**** Provided data ****

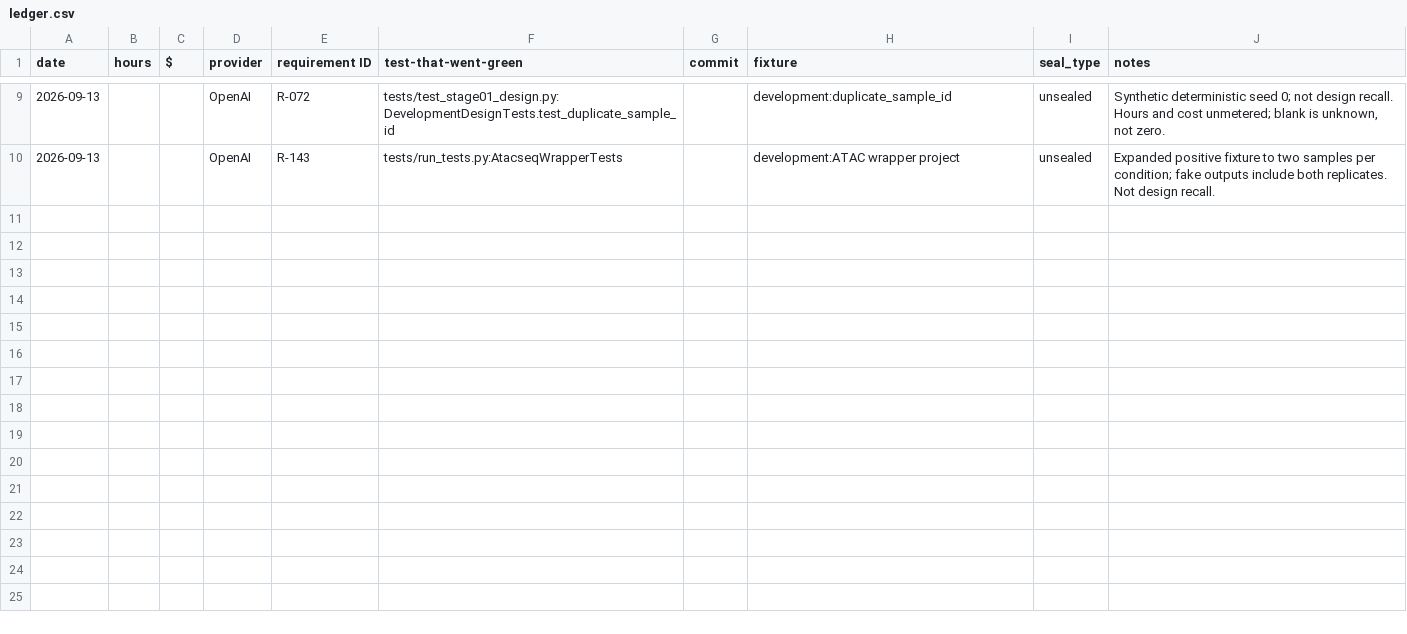
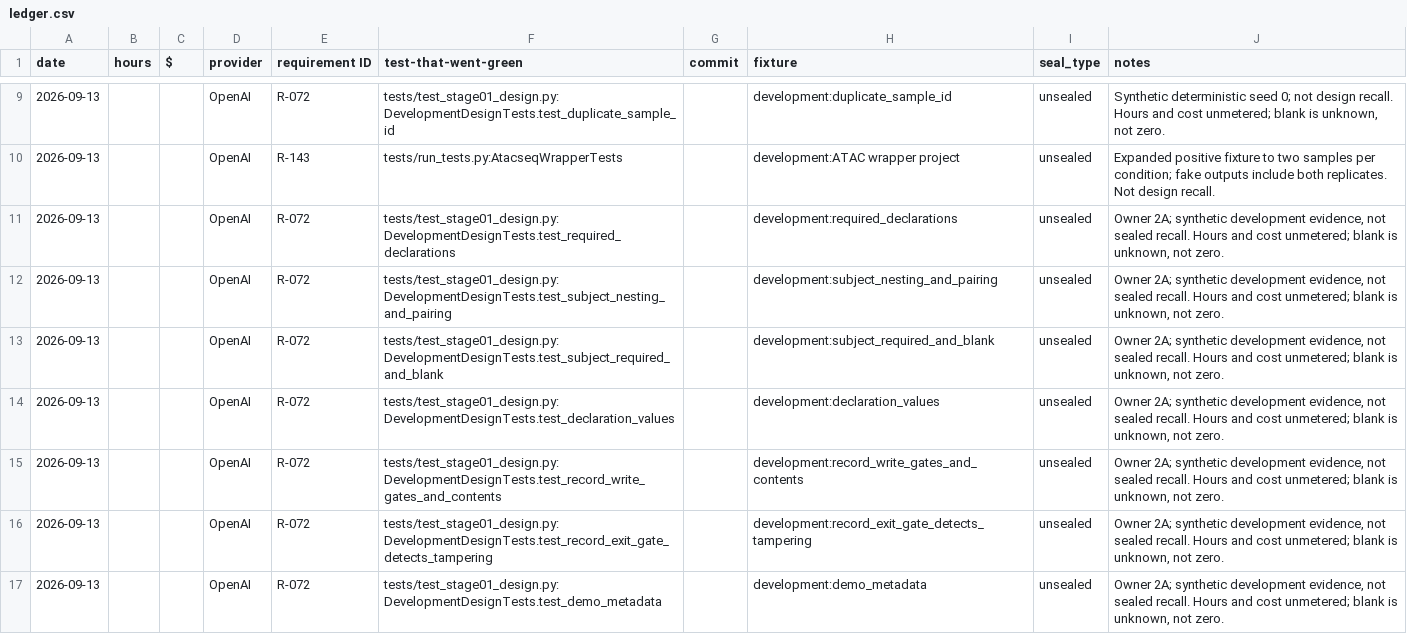
Before and after one commit to javrodriguez/genomics-agentic-research-system, a CSV file: docs/ledger.csv, drawn as a sheet; only a part is shown, gaps mark what is left out; the diff names each change by its address in the sheet, - before the commit and + after, or states it on an @@ line.

Commit message:
Implement Row 1 owner ruling 2A and design-check records

```diff
--- a/docs/ledger.csv
+++ b/docs/ledger.csv
+row 11: 2026-09-13 |  |  | OpenAI | R-072 | tests/test_stage01_design.py:DevelopmentDesignTests.test_required_declarations |  | development:required_declarations | unsealed | Owner 2A; synthetic development evidence, not sealed recall. Hours and cost unmetered; blank is unknown, not zero.
+row 12: 2026-09-13 |  |  | OpenAI | R-072 | tests/test_stage01_design.py:DevelopmentDesignTests.test_subject_nesting_and_pairing |  | development:subject_nesting_and_pairing | unsealed | Owner 2A; synthetic development evidence, not sealed recall. Hours and cost unmetered; blank is unknown, not zero.
+row 13: 2026-09-13 |  |  | OpenAI | R-072 | tests/test_stage01_design.py:DevelopmentDesignTests.test_subject_required_and_blank |  | development:subject_required_and_blank | unsealed | Owner 2A; synthetic development evidence, not sealed recall. Hours and cost unmetered; blank is unknown, not zero.
+row 14: 2026-09-13 |  |  | OpenAI | R-072 | tests/test_stage01_design.py:DevelopmentDesignTests.test_declaration_values |  | development:declaration_values | unsealed | Owner 2A; synthetic development evidence, not sealed recall. Hours and cost unmetered; blank is unknown, not zero.
+row 15: 2026-09-13 |  |  | OpenAI | R-072 | tests/test_stage01_design.py:DevelopmentDesignTests.test_record_write_gates_and_contents |  | development:record_write_gates_and_contents | unsealed | Owner 2A; synthetic development evidence, not sealed recall. Hours and cost unmetered; blank is unknown, not zero.
+row 16: 2026-09-13 |  |  | OpenAI | R-072 | tests/test_stage01_design.py:DevelopmentDesignTests.test_record_exit_gate_detects_tampering |  | development:record_exit_gate_detects_tampering | unsealed | Owner 2A; synthetic development evidence, not sealed recall. Hours and cost unmetered; blank is unknown, not zero.
+row 17: 2026-09-13 |  |  | OpenAI | R-072 | tests/test_stage01_design.py:DevelopmentDesignTests.test_demo_metadata |  | development:demo_metadata | unsealed | Owner 2A; synthetic development evidence, not sealed recall. Hours and cost unmetered; blank is unknown, not zero.
```
Also changed, not shown: 18 other files.
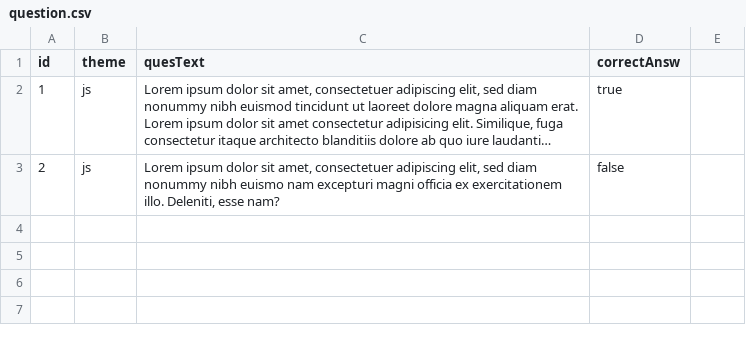
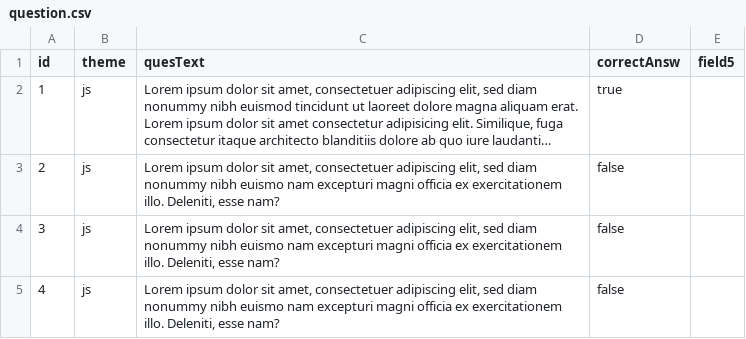
Before and after one commit to Heroin-lab/StormDev, a CSV file: src/2/allQuestions/question.csv, drawn as a sheet; long unchanged cells end in …; the diff names each change by its address in the sheet, - before the commit and + after, or states it on an @@ line.

Commit message:
Update create, delete and sort questions, need fix bags with empty .xml and .yaml files. Without animation

```diff
--- a/src/2/allQuestions/question.csv
+++ b/src/2/allQuestions/question.csv
-E1: (empty)
+E1: field5
+row 4: 3 | js | Lorem ipsum dolor sit amet, consectetuer adipiscing elit, sed diam nonummy nibh euismo nam excepturi magni officia ex exercitationem illo. Deleniti, esse nam? | false
+row 5: 4 | js | Lorem ipsum dolor sit amet, consectetuer adipiscing elit, sed diam nonummy nibh euismo nam excepturi magni officia ex exercitationem illo. Deleniti, esse nam? | false
```
Also changed, not shown: 10 other files.
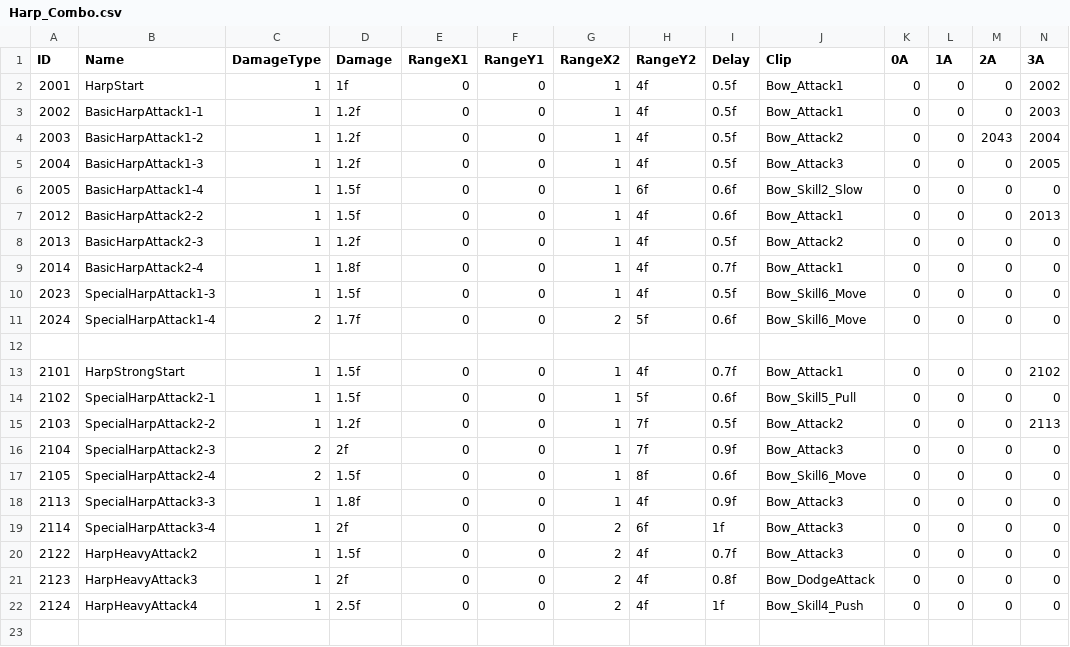
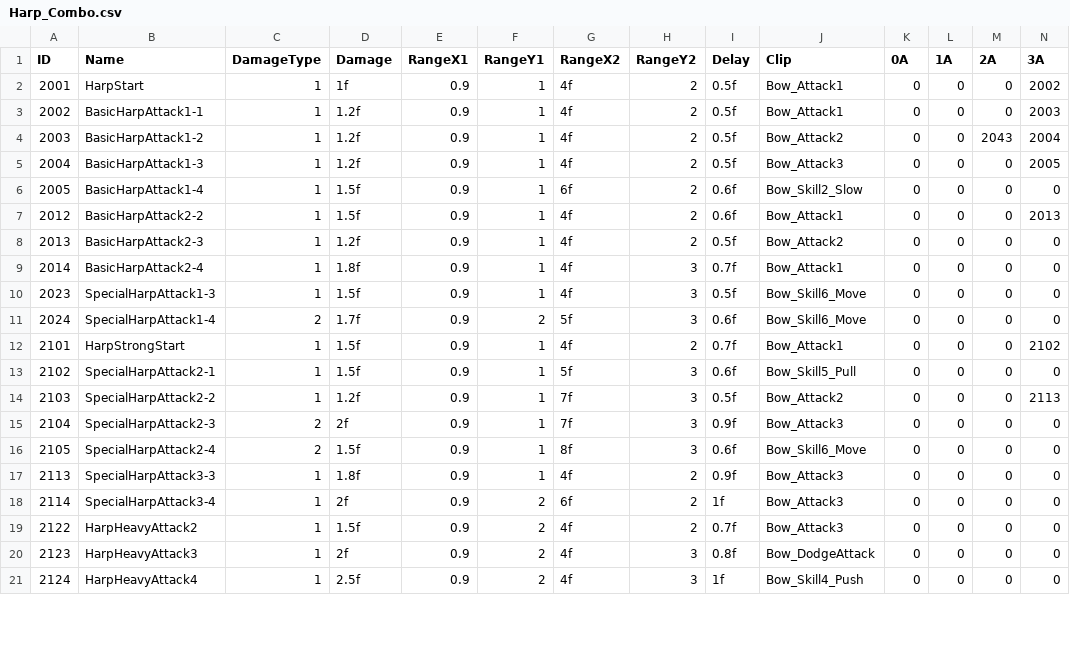
Before and after one commit to muyangkkong/repo, a CSV file: Assets/Resources/Harp_Combo.csv, drawn as a sheet; only a part is shown; removed rows and columns are numbered as before the commit, all else as after; rows hold the shown columns only; the diff covers the shown part only; the diff names each change by its address in the sheet, - before the commit and + after, or states it on an @@ line.

```diff
--- a/Assets/Resources/Harp_Combo.csv
+++ b/Assets/Resources/Harp_Combo.csv
-E2:E11 (RangeX1): 0
+E2:E11 (RangeX1): 0.9
-F2:F10 (RangeY1): 0
+F2:F10 (RangeY1): 1
-G2:G5 (RangeX2): 1
+G2:G5 (RangeX2): 4f
-H2:H5 (RangeY2): 4f
+H2:H5 (RangeY2): 2
-G6 (RangeX2): 1
+G6 (RangeX2): 6f
-H6 (RangeY2): 6f
+H6 (RangeY2): 2
-G7:G10 (RangeX2): 1
+G7:G10 (RangeX2): 4f
-H7:H8 (RangeY2): 4f
+H7:H8 (RangeY2): 2
-H9:H10 (RangeY2): 4f
+H9:H10 (RangeY2): 3
-F11 (RangeY1): 0
+F11 (RangeY1): 2
-G11 (RangeX2): 2
+G11 (RangeX2): 5f
-H11 (RangeY2): 5f
+H11 (RangeY2): 3
-row 12: (empty)
-E12:E21 (RangeX1): 0
+E12:E21 (RangeX1): 0.9
-F12:F17 (RangeY1): 0
+F12:F17 (RangeY1): 1
-G12 (RangeX2): 1
+G12 (RangeX2): 4f
-H12 (RangeY2): 4f
+H12 (RangeY2): 2
-G13 (RangeX2): 1
+G13 (RangeX2): 5f
-H13 (RangeY2): 5f
+H13 (RangeY2): 3
-G14:G15 (RangeX2): 1
+G14:G15 (RangeX2): 7f
-H14:H15 (RangeY2): 7f
+H14:H15 (RangeY2): 3
-G16 (RangeX2): 1
+G16 (RangeX2): 8f
-H16 (RangeY2): 8f
+H16 (RangeY2): 3
-G17 (RangeX2): 1
+G17 (RangeX2): 4f
-H17 (RangeY2): 4f
+H17 (RangeY2): 2
-F18:F21 (RangeY1): 0
+F18:F21 (RangeY1): 2
-G18 (RangeX2): 2
+G18 (RangeX2): 6f
-H18 (RangeY2): 6f
+H18 (RangeY2): 2
-G19:G21 (RangeX2): 2
+G19:G21 (RangeX2): 4f
-H19 (RangeY2): 4f
+H19 (RangeY2): 2
-H20:H21 (RangeY2): 4f
+H20:H21 (RangeY2): 3
-row 23: (empty)
```
Also changed, not shown: 8 edited cells elsewhere in this file, Assets/Resources/Piano_Combo.csv, Assets/Resources/Trumpet_Combo.csv, 2 other files.
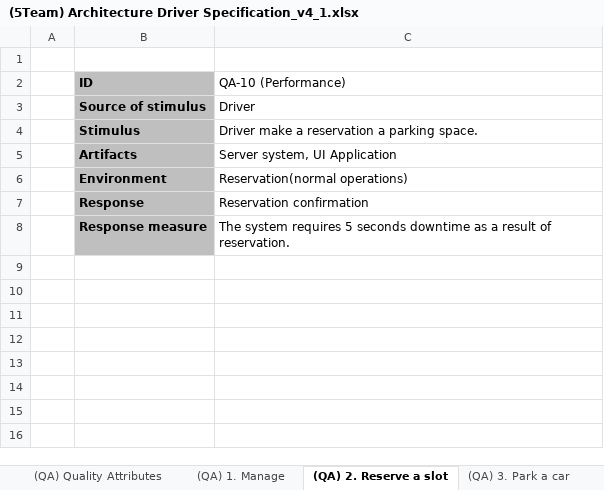
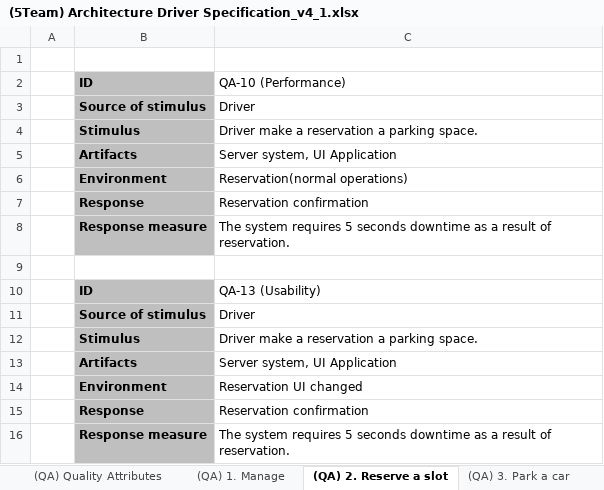
Before and after one commit to iluvjinhee/SureParkSystem, an Excel workbook: DesignDocuments/(5Team) Architecture Driver Specification_v4_1.xlsx, sheet (QA) 2. Reserve a slot, drawn as a sheet; values as stored, in another font and other column widths than the file's, no borders; the diff names each change by its address in the sheet, - before the commit and + after, or states it on an @@ line.

```diff
--- a/DesignDocuments/(5Team) Architecture Driver Specification_v4_1.xlsx (sheet (QA) 2. Reserve a slot)
+++ b/DesignDocuments/(5Team) Architecture Driver Specification_v4_1.xlsx (sheet (QA) 2. Reserve a slot)
+row 9: (empty)
+row 10:  | ID | QA-13 (Usability)
+row 11:  | Source of stimulus | Driver
+row 12:  | Stimulus | Driver make a reservation a parking space.
+row 13:  | Artifacts | Server system, UI Application
+row 14:  | Environment | Reservation UI changed
+row 15:  | Response | Reservation confirmation
+row 16:  | Response measure | The system requires 5 seconds downtime as a result of reservation.
```
Also changed, not shown: sheet (FR) 1. Manage, sheet (QA) Quality Attributes, sheet (FR) 2. Reserve a slot, hidden cells.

****

## What is being asked:
Write out the material exactly as it stands, omitting every picture.

## Response:
Before and after one commit to javrodriguez/genomics-agentic-research-system, a CSV file: docs/ledger.csv, drawn as a sheet; only a part is shown, gaps mark what is left out; the diff names each change by its address in the sheet, - before the commit and + after, or states it on an @@ line.

Commit message:
Implement Row 1 owner ruling 2A and design-check records

```diff
--- a/docs/ledger.csv
+++ b/docs/ledger.csv
+row 11: 2026-09-13 |  |  | OpenAI | R-072 | tests/test_stage01_design.py:DevelopmentDesignTests.test_required_declarations |  | development:required_declarations | unsealed | Owner 2A; synthetic development evidence, not sealed recall. Hours and cost unmetered; blank is unknown, not zero.
+row 12: 2026-09-13 |  |  | OpenAI | R-072 | tests/test_stage01_design.py:DevelopmentDesignTests.test_subject_nesting_and_pairing |  | development:subject_nesting_and_pairing | unsealed | Owner 2A; synthetic development evidence, not sealed recall. Hours and cost unmetered; blank is unknown, not zero.
+row 13: 2026-09-13 |  |  | OpenAI | R-072 | tests/test_stage01_design.py:DevelopmentDesignTests.test_subject_required_and_blank |  | development:subject_required_and_blank | unsealed | Owner 2A; synthetic development evidence, not sealed recall. Hours and cost unmetered; blank is unknown, not zero.
+row 14: 2026-09-13 |  |  | OpenAI | R-072 | tests/test_stage01_design.py:DevelopmentDesignTests.test_declaration_values |  | development:declaration_values | unsealed | Owner 2A; synthetic development evidence, not sealed recall. Hours and cost unmetered; blank is unknown, not zero.
+row 15: 2026-09-13 |  |  | OpenAI | R-072 | tests/test_stage01_design.py:DevelopmentDesignTests.test_record_write_gates_and_contents |  | development:record_write_gates_and_contents | unsealed | Owner 2A; synthetic development evidence, not sealed recall. Hours and cost unmetered; blank is unknown, not zero.
+row 16: 2026-09-13 |  |  | OpenAI | R-072 | tests/test_stage01_design.py:DevelopmentDesignTests.test_record_exit_gate_detects_tampering |  | development:record_exit_gate_detects_tampering | unsealed | Owner 2A; synthetic development evidence, not sealed recall. Hours and cost unmetered; blank is unknown, not zero.
+row 17: 2026-09-13 |  |  | OpenAI | R-072 | tests/test_stage01_design.py:DevelopmentDesignTests.test_demo_metadata |  | development:demo_metadata | unsealed | Owner 2A; synthetic development evidence, not sealed recall. Hours and cost unmetered; blank is unknown, not zero.
```
Also changed, not shown: 18 other files.
Before and after one commit to Heroin-lab/StormDev, a CSV file: src/2/allQuestions/question.csv, drawn as a sheet; long unchanged cells end in …; the diff names each change by its address in the sheet, - before the commit and + after, or states it on an @@ line.

Commit message:
Update create, delete and sort questions, need fix bags with empty .xml and .yaml files. Without animation

```diff
--- a/src/2/allQuestions/question.csv
+++ b/src/2/allQuestions/question.csv
-E1: (empty)
+E1: field5
+row 4: 3 | js | Lorem ipsum dolor sit amet, consectetuer adipiscing elit, sed diam nonummy nibh euismo nam excepturi magni officia ex exercitationem illo. Deleniti, esse nam? | false
+row 5: 4 | js | Lorem ipsum dolor sit amet, consectetuer adipiscing elit, sed diam nonummy nibh euismo nam excepturi magni officia ex exercitationem illo. Deleniti, esse nam? | false
```
Also changed, not shown: 10 other files.
Before and after one commit to muyangkkong/repo, a CSV file: Assets/Resources/Harp_Combo.csv, drawn as a sheet; only a part is shown; removed rows and columns are numbered as before the commit, all else as after; rows hold the shown columns only; the diff covers the shown part only; the diff names each change by its address in the sheet, - before the commit and + after, or states it on an @@ line.

```diff
--- a/Assets/Resources/Harp_Combo.csv
+++ b/Assets/Resources/Harp_Combo.csv
-E2:E11 (RangeX1): 0
+E2:E11 (RangeX1): 0.9
-F2:F10 (RangeY1): 0
+F2:F10 (RangeY1): 1
-G2:G5 (RangeX2): 1
+G2:G5 (RangeX2): 4f
-H2:H5 (RangeY2): 4f
+H2:H5 (RangeY2): 2
-G6 (RangeX2): 1
+G6 (RangeX2): 6f
-H6 (RangeY2): 6f
+H6 (RangeY2): 2
-G7:G10 (RangeX2): 1
+G7:G10 (RangeX2): 4f
-H7:H8 (RangeY2): 4f
+H7:H8 (RangeY2): 2
-H9:H10 (RangeY2): 4f
+H9:H10 (RangeY2): 3
-F11 (RangeY1): 0
+F11 (RangeY1): 2
-G11 (RangeX2): 2
+G11 (RangeX2): 5f
-H11 (RangeY2): 5f
+H11 (RangeY2): 3
-row 12: (empty)
-E12:E21 (RangeX1): 0
+E12:E21 (RangeX1): 0.9
-F12:F17 (RangeY1): 0
+F12:F17 (RangeY1): 1
-G12 (RangeX2): 1
+G12 (RangeX2): 4f
-H12 (RangeY2): 4f
+H12 (RangeY2): 2
-G13 (RangeX2): 1
+G13 (RangeX2): 5f
-H13 (RangeY2): 5f
+H13 (RangeY2): 3
-G14:G15 (RangeX2): 1
+G14:G15 (RangeX2): 7f
-H14:H15 (RangeY2): 7f
+H14:H15 (RangeY2): 3
-G16 (RangeX2): 1
+G16 (RangeX2): 8f
-H16 (RangeY2): 8f
+H16 (RangeY2): 3
-G17 (RangeX2): 1
+G17 (RangeX2): 4f
-H17 (RangeY2): 4f
+H17 (RangeY2): 2
-F18:F21 (RangeY1): 0
+F18:F21 (RangeY1): 2
-G18 (RangeX2): 2
+G18 (RangeX2): 6f
-H18 (RangeY2): 6f
+H18 (RangeY2): 2
-G19:G21 (RangeX2): 2
+G19:G21 (RangeX2): 4f
-H19 (RangeY2): 4f
+H19 (RangeY2): 2
-H20:H21 (RangeY2): 4f
+H20:H21 (RangeY2): 3
-row 23: (empty)
```
Also changed, not shown: 8 edited cells elsewhere in this file, Assets/Resources/Piano_Combo.csv, Assets/Resources/Trumpet_Combo.csv, 2 other files.
Before and after one commit to iluvjinhee/SureParkSystem, an Excel workbook: DesignDocuments/(5Team) Architecture Driver Specification_v4_1.xlsx, sheet (QA) 2. Reserve a slot, drawn as a sheet; values as stored, in another font and other column widths than the file's, no borders; the diff names each change by its address in the sheet, - before the commit and + after, or states it on an @@ line.

```diff
--- a/DesignDocuments/(5Team) Architecture Driver Specification_v4_1.xlsx (sheet (QA) 2. Reserve a slot)
+++ b/DesignDocuments/(5Team) Architecture Driver Specification_v4_1.xlsx (sheet (QA) 2. Reserve a slot)
+row 9: (empty)
+row 10:  | ID | QA-13 (Usability)
+row 11:  | Source of stimulus | Driver
+row 12:  | Stimulus | Driver make a reservation a parking space.
+row 13:  | Artifacts | Server system, UI Application
+row 14:  | Environment | Reservation UI changed
+row 15:  | Response | Reservation confirmation
+row 16:  | Response measure | The system requires 5 seconds downtime as a result of reservation.
```
Also changed, not shown: sheet (FR) 1. Manage, sheet (QA) Quality Attributes, sheet (FR) 2. Reserve a slot, hidden cells.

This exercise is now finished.